Few “Lost” mysteries got more recurring series attention than the dreaded numbers. The numbers were responsible for shipwrecking Rousseauʼs boat, ruining Hurleyʼs off-island life, and was the code used to stop the Dharma Initiative SWAN Station from going all Chernobyl on the Losties. So what was the actual signiﬁcance of these numbers? Your guess is as good as mine, as the writers of the show never gave us a true, deﬁnitive answer to one of the shows most intriguing mysteries.
3) What did Juliet detonating Jughead do?
During the season five ﬁnale, the Losties followed through with Daniel Faradayʼs plan to prevent Oceanic Flight 815 from ever crashing on the island. To accomplish this they traveled to the SWAN site to detonate the nuke on top of the pocket of electromagnetic energy. Naturally, all hell breaks loose on the surface, as Juliet struggles to detonate the plutonium core manually (ie, smacking nuclear device repeatedly with large rock). With her last thud of effort, Juliet hits the bomb on the money and we are treated with a white-screened black-logoed episode ending, which is a direct contrast to every episode’s ending prior. When season six starts we were tricked into believing that Julietʼs sacriﬁce worked and that Ocean Flight 815 lands safely at LAX. Later on, we discover that this is actually a sideways reality or a plane of existence closer to purgatory. So then the question remains, what did Juliet actually do when she detonated Jughead?
4) Jacob vs. The Man in Black vs. Mother
Sooooo, two normal shipwrecked kids get kidnapped by an island deity and forced to live a life of service to the island for reasons unknown. After “Mother” is eliminated by our favorite unnamed baddass, Jacob and MIB play a time-traveling game of tug-of-war with each trying to either one-up or kill the other in the process. The two canʼt kill each other directly because…because, well…because, well, “Mother” said so. Who is “Mother?” Where did she come from? Another answerless “Lost” mystery that I considered vital to understanding the true nature of their triangle of conﬂict.
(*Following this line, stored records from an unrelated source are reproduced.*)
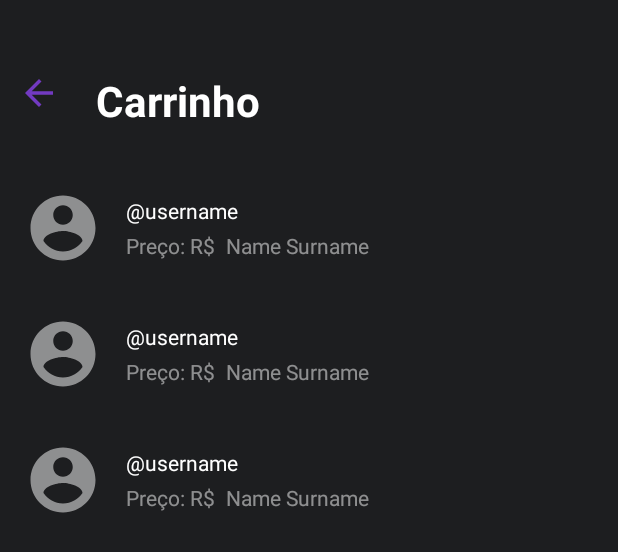
After one commit to fonsecas/framework-desafio, an Android app: the layout activity_cart.xml on its own in the app's theme, with its tools: preview values and no code run, on a phone screen of 412 x 824 dp. The commit adds this screen. Shown: the top 552 px of the screen. Run offline under Robolectric (Android 15) with nearby library versions, the phone set to English and light mode, and no system bars.

Commit message:
Add NavData, CartActivity, BaseViewModel e BaseActivity

```diff
--- /dev/null
+++ b/app/src/main/java/com/framework/desafio/android/presentation/view/cart/CartViewModel.kt
@@ -0,0 +1,5 @@
+package com.framework.desafio.android.presentation.view.cart
+
+import com.framework.desafio.android.presentation.util.base.BaseViewModel
+
+class CartViewModel : BaseViewModel()
--- a/app/src/main/java/com/framework/desafio/android/presentation/view/FruitListAdapter.kt
+++ b/app/src/main/java/com/framework/desafio/android/presentation/view/home/FruitListAdapter.kt
@@ -1,4 +1,4 @@
-package com.framework.desafio.android.presentation.view
+package com.framework.desafio.android.presentation.view.home
 
 import android.view.ViewGroup
 import androidx.recyclerview.widget.DiffUtil
--- a/app/src/main/java/com/framework/desafio/android/presentation/view/FruitListIViewHolder.kt
+++ b/app/src/main/java/com/framework/desafio/android/presentation/view/home/FruitListIViewHolder.kt
@@ -1,4 +1,4 @@
-package com.framework.desafio.android.presentation.view
+package com.framework.desafio.android.presentation.view.home
 
 import android.view.LayoutInflater
 import android.view.ViewGroup
--- /dev/null
+++ b/app/src/main/res/drawable/ic_baseline_arrow_back_24.xml
@@ -0,0 +1,5 @@
+<vector android:height="28dp" android:tint="#723AC1"
+    android:viewportHeight="24" android:viewportWidth="24"
+    android:width="28dp" xmlns:android="http://schemas.android.com/apk/res/android">
+    <path android:fillColor="@android:color/white" android:pathData="M20,11H7.83l5.59,-5.59L12,4l-8,8 8,8 1.41,-1.41L7.83,13H20v-2z"/>
+</vector>
--- /dev/null
+++ b/app/src/main/res/drawable/ic_baseline_shopping_cart_24.xml
@@ -0,0 +1,5 @@
+<vector android:height="28dp" android:tint="#723AC1"
+    android:viewportHeight="24" android:viewportWidth="24"
+    android:width="28dp" xmlns:android="http://schemas.android.com/apk/res/android">
+    <path android:fillColor="@android:color/white" android:pathData="M7,18c-1.1,0 -1.99,0.9 -1.99,2S5.9,22 7,22s2,-0.9 2,-2 -0.9,-2 -2,-2zM1,2v2h2l3.6,7.59 -1.35,2.45c-0.16,0.28 -0.25,0.61 -0.25,0.96 0,1.1 0.9,2 2,2h12v-2L7.42,15c-0.14,0 -0.25,-0.11 -0.25,-0.25l0.03,-0.12 0.9,-1.63h7.45c0.75,0 1.41,-0.41 1.75,-1.03l3.58,-6.49c0.08,-0.14 0.12,-0.31 0.12,-0.48 0,-0.55 -0.45,-1 -1,-1L5.21,4l-0.94,-2L1,2zM17,18c-1.1,0 -1.99,0.9 -1.99,2s0.89,2 1.99,2 2,-0.9 2,-2 -0.9,-2 -2,-2z"/>
+</vector>
--- /dev/null
+++ b/app/src/main/res/layout/activity_cart.xml
@@ -0,0 +1,59 @@
+<?xml version="1.0" encoding="utf-8"?>
+<layout xmlns:android="http://schemas.android.com/apk/res/android"
+    xmlns:app="http://schemas.android.com/apk/res-auto"
+    xmlns:tools="http://schemas.android.com/tools">
+
+    <FrameLayout
+        android:layout_width="match_parent"
+        android:layout_height="match_parent">
+
+        <androidx.core.widget.NestedScrollView
+            android:layout_width="match_parent"
+            android:layout_height="match_parent"
+            android:background="@color/colorPrimaryDark">
+
+            <androidx.constraintlayout.widget.ConstraintLayout
+                android:layout_width="match_parent"
+                android:layout_height="match_parent"
+                android:paddingTop="@dimen/spacing_48">
+
+                <ImageView
+                    android:id="@+id/backButton"
+                    android:layout_width="wrap_content"
+                    android:layout_height="wrap_content"
+                    android:layout_marginHorizontal="@dimen/spacing_12"
+                    android:src="@drawable/ic_baseline_arrow_back_24"
+                    app:layout_constraintStart_toStartOf="parent"
+                    app:layout_constraintTop_toTopOf="parent" />
+
+                <TextView
+                    android:id="@+id/title"
+                    style="@style/ScreenTitleTextView"
+                    android:layout_width="wrap_content"
+                    android:layout_height="wrap_content"
+                    android:layout_marginStart="@dimen/spacing_24"
+                    android:text="@string/cart_tittle"
+                    app:layout_constraintBottom_toTopOf="@id/recyclerView"
+                    app:layout_constraintStart_toEndOf="@id/backButton"
+                    app:layout_constraintTop_toTopOf="parent" />
+
+                <androidx.recyclerview.widget.RecyclerView
+                    android:id="@+id/recyclerView"
+                    android:layout_width="match_parent"
+                    android:layout_height="wrap_content"
+                    android:layout_marginTop="@dimen/spacing_24"
+                    app:layoutManager="androidx.recyclerview.widget.LinearLayoutManager"
+                    app:layout_constraintBottom_toBottomOf="parent"
+                    app:layout_constraintEnd_toEndOf="parent"
+                    app:layout_constraintStart_toStartOf="parent"
+                    app:layout_constraintTop_toBottomOf="@+id/title"
+                    tools:listitem="@layout/list_item_user" />
+            </androidx.constraintlayout.widget.ConstraintLayout>
+        </androidx.core.widget.NestedScrollView>
+
+        <com.framework.desafio.android.presentation.util.placeholder.PlaceholderView
+            android:id="@+id/placeholder_view"
+            android:layout_width="match_parent"
+            android:layout_height="match_parent" />
+    </FrameLayout>
+</layout>
--- a/app/src/main/res/values/strings.xml
+++ b/app/src/main/res/values/strings.xml
@@ -1,6 +1,7 @@
 <resources>
     <string name="app_name">FrameWork</string>
     <string name="title">E-commerce</string>
+    <string name="cart_tittle">Carrinho</string>
     <string name="error">Ocorreu um erro. Tente novamente.</string>
     <!--Global Strings-->
     <string name="global_try_again">Tentar novamente</string>
```
Also changed, not shown: app/src/main/AndroidManifest.xml (+8 -2 lines), app/src/main/java/com/framework/desafio/android/presentation/di/ViewModelModule.kt (+6 -1 lines), app/src/main/java/com/framework/desafio/android/presentation/util/base/BaseActivity.kt (added, +23 -0 lines), app/src/main/java/com/framework/desafio/android/presentation/util/base/BaseViewModel.kt (+8 -1 lines), app/src/main/java/com/framework/desafio/android/presentation/util/navigation/NavData.kt (added, +7 -0 lines), app/src/main/java/com/framework/desafio/android/presentation/view/cart/CartActivity.kt (added, +39 -0 lines), app/src/main/java/com/framework/desafio/android/presentation/view/cart/CartNavData.kt (added, +11 -0 lines), app/src/main/java/com/framework/desafio/android/presentation/view/home/MainActivity.kt (renamed from app/src/main/java/com/framework/desafio/android/presentation/view/MainActivity.kt, +24 -19 lines), app/src/main/java/com/framework/desafio/android/presentation/view/home/MainViewModel.kt (renamed from app/src/main/java/com/framework/desafio/android/presentation/view/MainViewModel.kt, +6 -1 lines), app/src/main/res/layout/activity_main.xml (+9 -0 lines).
5) What is “The Island?”
A spaceship, a wormhole, an Emmitt Brown project gone wrong? Little has been said about the most mysterious star of the show. Ah well, there’s always the eventual remake…cringe.
Am I being too critical? Was I too lenient? Should I reorganize the list? Gimme your thoughts.